### REQUIRED ACTION
Below are entries; count the lines containing the string "store". The answer is that number alone.

Before-and-after change records:
##############################

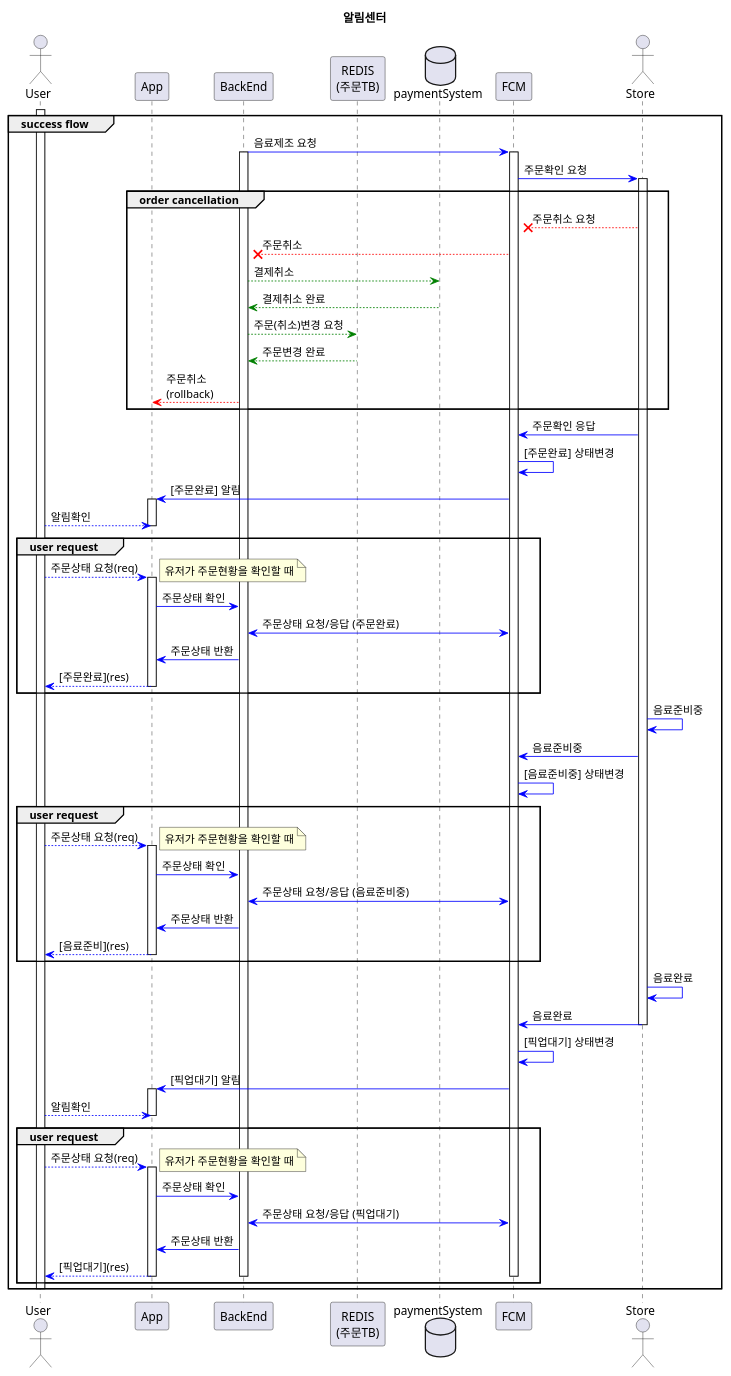
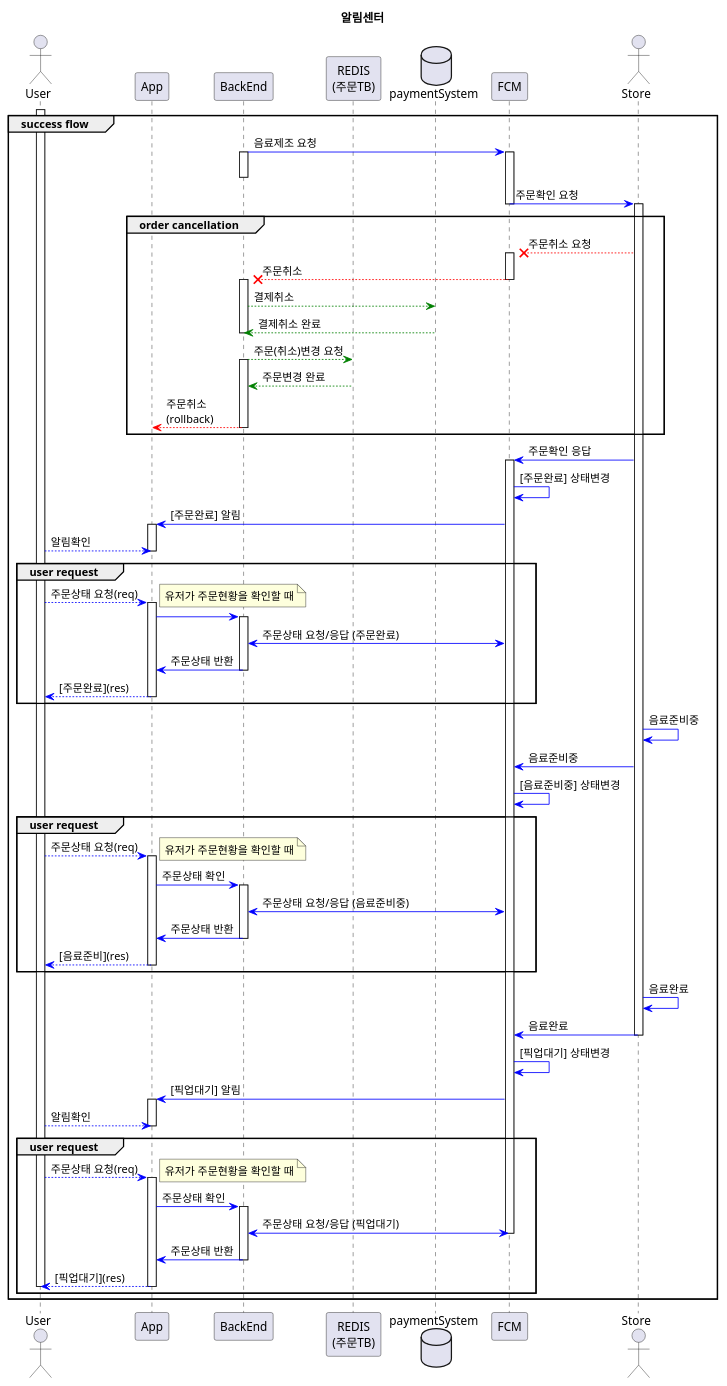
One commit to f-lab-edu/starcoffee changed the diagram in Document/message/message.puml. Above: the diagram before and after it, drawn with PlantUML. The commit also changed 3 other files, not shown here.

```diff
--- a/Document/message/message.puml
+++ b/Document/message/message.puml
@@ -1,89 +1,112 @@
 @startuml
 title 알림센터
 
 
 actor "User" as user
 participant "App" as app
 participant "BackEnd" as backend
 participant "REDIS\n(주문TB)" as redis
 database "paymentSystem" as paySystem
 participant "FCM" as fcm
 actor "Store" as store
 
 activate user
 
 group success flow
 
+
 backend -[#blue]> fcm : 음료제조 요청
 activate backend
+deactivate backend
 
 activate fcm
 fcm -[#blue]> store : 주문확인 요청
+deactivate fcm
 activate store
     group order cancellation
         store --[#red]x fcm : 주문취소 요청
+        activate fcm
         fcm --[#red]x backend : 주문취소
+        deactivate fcm
+        activate backend
         backend --[#green]> paySystem : 결제취소
         paySystem --[#green]> backend : 결제취소 완료
+        deactivate backend
+
         backend --[#green]> redis : 주문(취소)변경 요청
+        activate backend
         redis --[#green]> backend : 주문변경 완료
+
         backend --[#red]> app : 주문취소\n(rollback)
+        deactivate backend
     end
+
+
 store -[#blue]> fcm : 주문확인 응답
+activate fcm
 fcm -[#blue]> fcm : [주문완료] 상태변경
 
 fcm -[#blue]> app : [주문완료] 알림
 activate app
 user --[#blue]> app : 알림확인
 deactivate app
 
     group user request
         user --[#blue]> app : 주문상태 요청(req)
         activate app
         note right : 유저가 주문현황을 확인할 때
-        app -[#blue]> backend : 주문상태 확인
+        app -[#blue]> backend :
+        activate backend
         backend <-[#blue]> fcm : 주문상태 요청/응답 (주문완료)
         backend -[#blue]> app : 주문상태 반환
+        deactivate backend
         app --[#blue]> user : [주문완료](res)
         deactivate app
     end
 store -[#blue]> store : 음료준비중
+
 store -[#blue]> fcm : 음료준비중
+
 fcm -[#blue]> fcm : [음료준비중] 상태변경
     group user request
         user --[#blue]> app : 주문상태 요청(req)
         activate app
         note right : 유저가 주문현황을 확인할 때
         app -[#blue]> backend : 주문상태 확인
+        activate backend
         backend <-[#blue]> fcm : 주문상태 요청/응답 (음료준비중)
+
         backend -[#blue]> app : 주문상태 반환
+        deactivate backend
         app --[#blue]> user : [음료준비](res)
         deactivate app
     end
 
 store -[#blue]> store : 음료완료
 store -[#blue]> fcm : 음료완료
 deactivate store
 fcm -[#blue]> fcm : [픽업대기] 상태변경
 fcm -[#blue]> app : [픽업대기] 알림
 activate app
 user --[#blue]> app : 알림확인
 deactivate app
 
     group user request
         user --[#blue]> app : 주문상태 요청(req)
         activate app
         note right : 유저가 주문현황을 확인할 때
         app -[#blue]> backend : 주문상태 확인
+        activate backend
         backend <-[#blue]> fcm : 주문상태 요청/응답 (픽업대기)
+        deactivate fcm
         backend -[#blue]> app : 주문상태 반환
+        deactivate backend
         app --[#blue]> user : [픽업대기](res)
         deactivate app
-        deactivate fcm
         deactivate backend
+        deactivate user
     end
 
-deactivate user
 end
 
 @enduml
```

##############################

### ANSWER BOX
10